  • This woman at the well was parched, parched, parched. She had been mistreated. She had been marginalized by her people. She had been isolated. … But even in the face of all her desolation, all her insecurities, all her fears and doubts and every wall she tried to put up, Jesus persisted. Jesus knew she needed more than just plain old well water. She needed living water – something to quench her parched spirit and renew her weary soul.
    • Text: Jesus answered, “Everyone who drinks this water will never be thirsty again. The water that I give will become in those who drink it a spring of water that bubbles up into eternal life.” The woman said to him, “Sir, give me this water, so that I will never be thirsty and will never need to come here to draw water! … I know that the Messiah is coming, the one who is called the Christ. When he comes, he will teach everything to us.” And Jesus said to her, “I AM – the one who speaks with you.”[6]
      • Jesus brings reassurance to wash away all her uncertainty
      • Jesus brings affirmation to wash away all her self-doubt
      • Jesus bring hope to wash away all her pain and grief
      • And she was so moved by her interaction with Jesus that she ran back to the village – to the people from whom she had so carefully and deliberately isolated herself – and she told them not only about this man but about herself. – text: Many Samaritans in that city believed in Jesus because of the woman’s word when she testified, “He told me everything I’ve ever done.” → This is where we see her parched places overflowing with living water! Before her encounter with Jesus, do you really think she would have said anything to her neighbors, let alone anything pertaining to whatever past they may have assumed she had?! Of course not! The woman was venturing out in the scorching heat of midday for water just to avoid all the gossip and comments and stares and cold shoulders! And yet, after her encounter with Jesus, she went directly to those same people whom she had so painstakingly tried to avoid and admitted to them, “He told me everything I’ve ever done” … and all that that statement implies. Think about what that would mean for you for a minute: “He told me everything I’ve ever done.” Mmm hmmm. The part of that that we don’t hear her say: “He told me everything I’ve ever done … and he still talked to me. He told me everything I’ve ever done … and he still accepted me. He told me everything I’ve ever done … and he still loved me.” A spring of water … a spring of hope … a spring of everlasting love bubbling up into eternal life.
  • Step … step … step … One foot in front of the other. Step … step … step … One weary, arduous mile after another. Step … step … step … just as the feeling of being parched and depleted are about to become too much to bear, there it is: water. Whatever miles you’ve traveled … however parched you may be … whatever doubts and despair linger within … leave your bucket and come to the well, because Jesus is waiting. “I know that the Messiah is coming, the one who is called the Christ. When he comes, he will teach everything to us.” And Jesus said to her, “I Am – the one who speaks with you.” Amen.

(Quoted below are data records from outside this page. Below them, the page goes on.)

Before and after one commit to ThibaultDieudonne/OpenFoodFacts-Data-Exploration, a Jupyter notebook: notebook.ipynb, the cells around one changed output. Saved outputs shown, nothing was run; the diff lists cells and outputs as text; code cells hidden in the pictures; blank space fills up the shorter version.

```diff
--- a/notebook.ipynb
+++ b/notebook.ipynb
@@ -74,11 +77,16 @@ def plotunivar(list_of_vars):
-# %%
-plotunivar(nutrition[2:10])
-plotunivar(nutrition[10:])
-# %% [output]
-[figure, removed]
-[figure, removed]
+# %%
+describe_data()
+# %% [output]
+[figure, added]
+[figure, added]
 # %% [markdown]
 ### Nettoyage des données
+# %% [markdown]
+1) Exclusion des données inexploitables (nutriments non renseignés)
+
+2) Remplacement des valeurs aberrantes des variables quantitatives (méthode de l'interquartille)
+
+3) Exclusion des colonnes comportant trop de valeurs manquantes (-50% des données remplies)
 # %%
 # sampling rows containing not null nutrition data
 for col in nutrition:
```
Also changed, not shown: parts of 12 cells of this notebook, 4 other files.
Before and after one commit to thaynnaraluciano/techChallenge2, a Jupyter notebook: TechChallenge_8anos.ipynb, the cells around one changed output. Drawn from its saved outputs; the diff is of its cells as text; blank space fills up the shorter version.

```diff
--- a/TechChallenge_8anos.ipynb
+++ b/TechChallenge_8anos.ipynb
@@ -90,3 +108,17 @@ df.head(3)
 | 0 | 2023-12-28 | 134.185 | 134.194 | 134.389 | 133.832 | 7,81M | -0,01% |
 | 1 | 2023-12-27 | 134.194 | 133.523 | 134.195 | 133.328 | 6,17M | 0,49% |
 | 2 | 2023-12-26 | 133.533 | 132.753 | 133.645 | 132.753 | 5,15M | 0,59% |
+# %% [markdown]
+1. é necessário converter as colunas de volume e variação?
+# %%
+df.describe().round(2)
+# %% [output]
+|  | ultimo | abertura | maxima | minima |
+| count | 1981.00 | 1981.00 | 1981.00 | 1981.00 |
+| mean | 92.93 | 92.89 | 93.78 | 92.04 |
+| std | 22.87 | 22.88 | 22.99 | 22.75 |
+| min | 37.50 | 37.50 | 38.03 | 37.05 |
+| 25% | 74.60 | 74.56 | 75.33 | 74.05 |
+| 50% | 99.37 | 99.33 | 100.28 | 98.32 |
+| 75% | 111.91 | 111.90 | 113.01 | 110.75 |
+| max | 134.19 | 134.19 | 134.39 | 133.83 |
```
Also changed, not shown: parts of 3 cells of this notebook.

[1] Ex 15:22-24.

[2] Ex 15:26-27.

[3] Jn 4:16-18

[4] “Alibis” by Tracy Lawrence from Alibis album, 1993.

[5] Jn 4:10-12.

[6] Jn 4:13-15, 25-26.

Advertisements

One response to “Sunday’s sermon: A Persistent Hydration Station

  1. Pingback: Sunday’s sermon: Dead Ends and Dramatic Comebacks | Fearfully and Wonderfully Made

Leave a Reply

Fill in your details below or click an icon to log in:

WordPress.com Logo

You are commenting using your WordPress.com account. Log Out / Change )

Twitter picture

You are commenting using your Twitter account. Log Out / Change )

Facebook photo

You are commenting using your Facebook account. Log Out / Change )

Google+ photo

You are commenting using your Google+ account. Log Out / Change )

Connecting to %s